Task goal => The records that follow must be reproduced in full, with every picture excluded.

*** Opening Records for the task ***

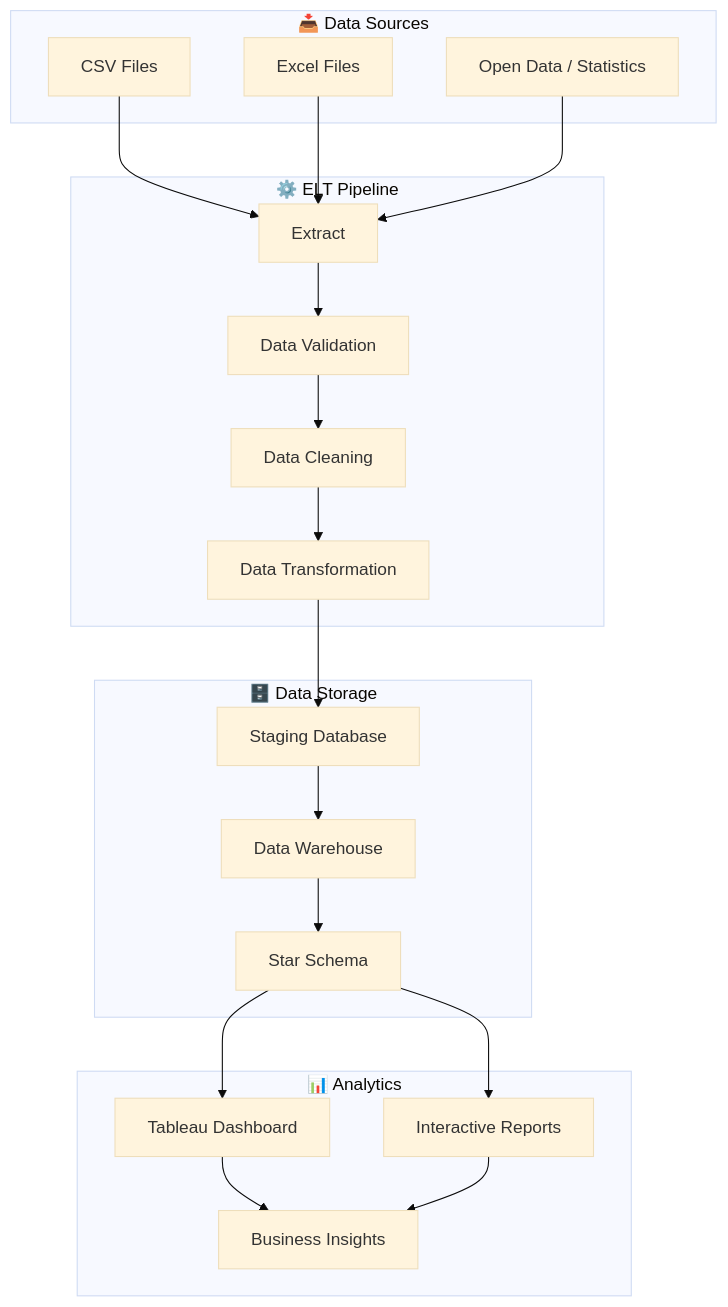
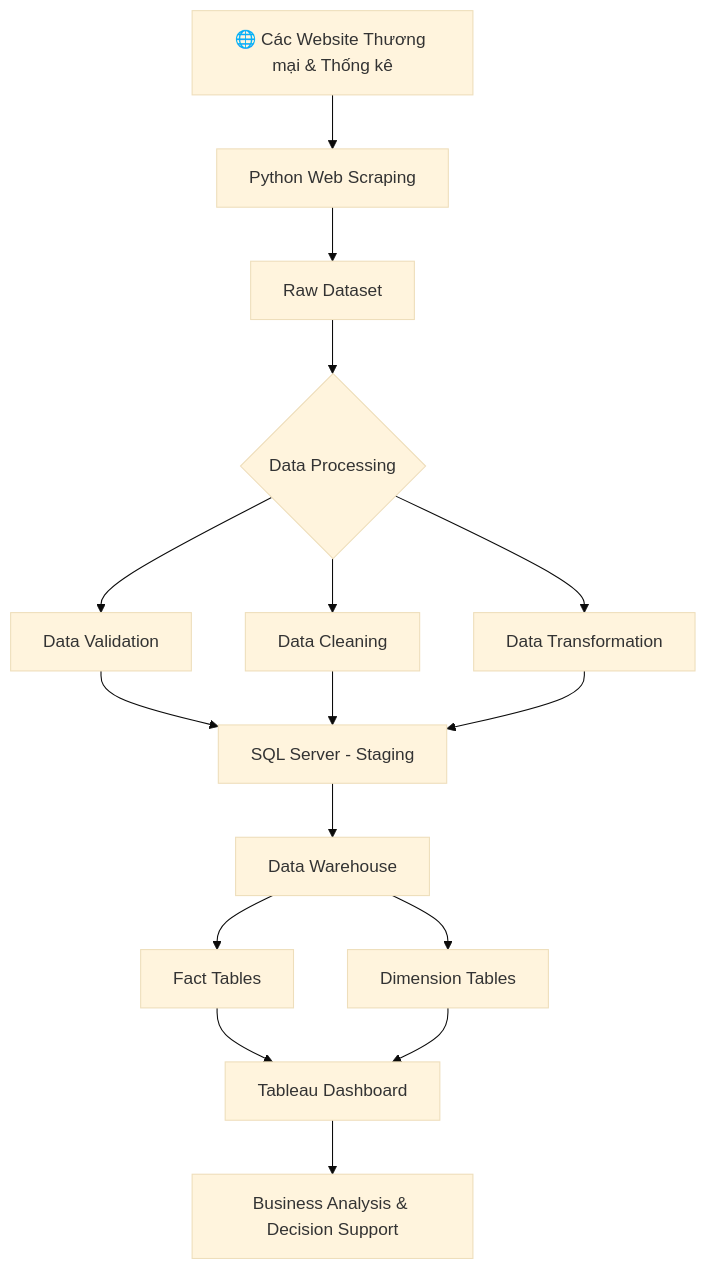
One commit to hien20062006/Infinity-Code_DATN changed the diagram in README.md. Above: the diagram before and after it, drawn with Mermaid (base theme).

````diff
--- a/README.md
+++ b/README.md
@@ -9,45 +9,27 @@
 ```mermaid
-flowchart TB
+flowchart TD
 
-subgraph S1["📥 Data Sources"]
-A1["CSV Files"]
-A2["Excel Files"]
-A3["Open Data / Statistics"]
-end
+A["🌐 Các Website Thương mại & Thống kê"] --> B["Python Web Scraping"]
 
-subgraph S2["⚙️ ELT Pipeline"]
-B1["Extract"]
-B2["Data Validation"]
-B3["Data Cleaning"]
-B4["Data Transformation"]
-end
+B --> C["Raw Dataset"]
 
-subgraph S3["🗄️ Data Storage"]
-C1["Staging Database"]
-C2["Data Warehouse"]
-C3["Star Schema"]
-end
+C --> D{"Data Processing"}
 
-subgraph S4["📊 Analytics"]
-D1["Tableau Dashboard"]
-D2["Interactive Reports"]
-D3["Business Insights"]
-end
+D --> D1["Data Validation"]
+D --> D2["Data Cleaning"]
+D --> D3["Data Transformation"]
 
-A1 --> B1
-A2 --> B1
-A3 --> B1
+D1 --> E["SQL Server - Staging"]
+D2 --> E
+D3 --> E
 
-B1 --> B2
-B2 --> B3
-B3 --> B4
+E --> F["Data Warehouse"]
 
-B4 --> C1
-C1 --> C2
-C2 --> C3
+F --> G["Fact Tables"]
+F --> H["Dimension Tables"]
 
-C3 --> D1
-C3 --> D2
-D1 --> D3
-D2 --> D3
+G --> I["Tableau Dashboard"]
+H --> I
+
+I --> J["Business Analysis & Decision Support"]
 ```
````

*** Closing Records for the task ***

Solution for this exercise =>
One commit to hien20062006/Infinity-Code_DATN changed the diagram in README.md. Above: the diagram before and after it, drawn with Mermaid (base theme).

````diff
--- a/README.md
+++ b/README.md
@@ -9,45 +9,27 @@
 ```mermaid
-flowchart TB
+flowchart TD
 
-subgraph S1["📥 Data Sources"]
-A1["CSV Files"]
-A2["Excel Files"]
-A3["Open Data / Statistics"]
-end
+A["🌐 Các Website Thương mại & Thống kê"] --> B["Python Web Scraping"]
 
-subgraph S2["⚙️ ELT Pipeline"]
-B1["Extract"]
-B2["Data Validation"]
-B3["Data Cleaning"]
-B4["Data Transformation"]
-end
+B --> C["Raw Dataset"]
 
-subgraph S3["🗄️ Data Storage"]
-C1["Staging Database"]
-C2["Data Warehouse"]
-C3["Star Schema"]
-end
+C --> D{"Data Processing"}
 
-subgraph S4["📊 Analytics"]
-D1["Tableau Dashboard"]
-D2["Interactive Reports"]
-D3["Business Insights"]
-end
+D --> D1["Data Validation"]
+D --> D2["Data Cleaning"]
+D --> D3["Data Transformation"]
 
-A1 --> B1
-A2 --> B1
-A3 --> B1
+D1 --> E["SQL Server - Staging"]
+D2 --> E
+D3 --> E
 
-B1 --> B2
-B2 --> B3
-B3 --> B4
+E --> F["Data Warehouse"]
 
-B4 --> C1
-C1 --> C2
-C2 --> C3
+F --> G["Fact Tables"]
+F --> H["Dimension Tables"]
 
-C3 --> D1
-C3 --> D2
-D1 --> D3
-D2 --> D3
+G --> I["Tableau Dashboard"]
+H --> I
+
+I --> J["Business Analysis & Decision Support"]
 ```
````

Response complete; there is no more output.